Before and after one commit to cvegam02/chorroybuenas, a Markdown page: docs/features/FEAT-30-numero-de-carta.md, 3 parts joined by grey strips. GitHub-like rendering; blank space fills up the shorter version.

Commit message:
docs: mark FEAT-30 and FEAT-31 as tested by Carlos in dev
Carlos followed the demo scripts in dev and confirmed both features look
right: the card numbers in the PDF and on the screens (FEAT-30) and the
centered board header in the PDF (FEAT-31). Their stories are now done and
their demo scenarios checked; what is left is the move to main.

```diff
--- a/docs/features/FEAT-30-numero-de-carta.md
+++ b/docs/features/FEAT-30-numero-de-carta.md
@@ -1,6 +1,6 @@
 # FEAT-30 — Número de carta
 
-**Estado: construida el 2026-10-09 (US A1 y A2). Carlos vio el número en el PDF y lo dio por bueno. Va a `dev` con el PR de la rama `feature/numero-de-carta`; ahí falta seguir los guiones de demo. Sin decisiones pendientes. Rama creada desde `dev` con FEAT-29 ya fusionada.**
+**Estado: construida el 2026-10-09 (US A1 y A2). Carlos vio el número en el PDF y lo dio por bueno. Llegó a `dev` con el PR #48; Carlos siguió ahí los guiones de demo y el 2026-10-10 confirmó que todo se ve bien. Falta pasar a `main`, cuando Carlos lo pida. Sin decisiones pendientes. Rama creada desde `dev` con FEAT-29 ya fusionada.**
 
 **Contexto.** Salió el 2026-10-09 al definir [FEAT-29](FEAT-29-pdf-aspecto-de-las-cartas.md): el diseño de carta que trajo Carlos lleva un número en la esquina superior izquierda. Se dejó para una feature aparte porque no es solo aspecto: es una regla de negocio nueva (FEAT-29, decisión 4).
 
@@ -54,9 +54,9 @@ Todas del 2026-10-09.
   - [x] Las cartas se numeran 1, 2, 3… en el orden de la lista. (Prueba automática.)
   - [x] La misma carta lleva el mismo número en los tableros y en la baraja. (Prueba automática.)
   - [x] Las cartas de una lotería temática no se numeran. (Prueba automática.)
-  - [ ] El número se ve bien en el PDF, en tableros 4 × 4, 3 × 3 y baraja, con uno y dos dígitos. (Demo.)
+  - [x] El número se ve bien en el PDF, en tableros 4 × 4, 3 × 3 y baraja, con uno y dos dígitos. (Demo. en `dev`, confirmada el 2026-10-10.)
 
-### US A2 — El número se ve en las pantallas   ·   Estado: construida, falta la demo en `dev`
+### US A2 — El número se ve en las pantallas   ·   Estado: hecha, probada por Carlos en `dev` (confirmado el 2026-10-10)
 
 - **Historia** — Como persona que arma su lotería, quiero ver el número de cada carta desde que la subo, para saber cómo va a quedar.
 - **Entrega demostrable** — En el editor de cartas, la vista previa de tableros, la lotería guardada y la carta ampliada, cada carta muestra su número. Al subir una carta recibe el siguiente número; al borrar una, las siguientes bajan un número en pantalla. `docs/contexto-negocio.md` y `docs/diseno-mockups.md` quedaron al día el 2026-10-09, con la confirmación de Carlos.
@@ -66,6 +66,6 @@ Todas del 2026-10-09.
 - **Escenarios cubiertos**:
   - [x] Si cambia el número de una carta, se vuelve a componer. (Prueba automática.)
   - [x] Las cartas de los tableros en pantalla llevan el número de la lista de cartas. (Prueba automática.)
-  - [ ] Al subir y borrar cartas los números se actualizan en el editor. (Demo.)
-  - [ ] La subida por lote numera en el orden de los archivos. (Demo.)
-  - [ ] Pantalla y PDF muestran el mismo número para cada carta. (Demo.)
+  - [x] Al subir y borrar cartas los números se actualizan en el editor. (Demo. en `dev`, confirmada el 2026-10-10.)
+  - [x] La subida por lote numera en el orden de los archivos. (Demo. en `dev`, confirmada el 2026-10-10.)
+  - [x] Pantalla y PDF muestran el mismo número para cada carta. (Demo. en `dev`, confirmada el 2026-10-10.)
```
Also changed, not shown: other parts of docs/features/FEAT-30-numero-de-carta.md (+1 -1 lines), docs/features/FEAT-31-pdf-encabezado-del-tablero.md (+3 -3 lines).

* **WHAT THE EXERCISE ASKS**:
The expected answer is a copy of each line in the records that holds the word "baraja".

* **ANSWER TO THIS TASK**:
   - [x] La misma carta lleva el mismo número en los tableros y en la baraja. (Prueba automática.)
-  - [ ] El número se ve bien en el PDF, en tableros 4 × 4, 3 × 3 y baraja, con uno y dos dígitos. (Demo.)
+  - [x] El número se ve bien en el PDF, en tableros 4 × 4, 3 × 3 y baraja, con uno y dos dígitos. (Demo. en `dev`, confirmada el 2026-10-10.)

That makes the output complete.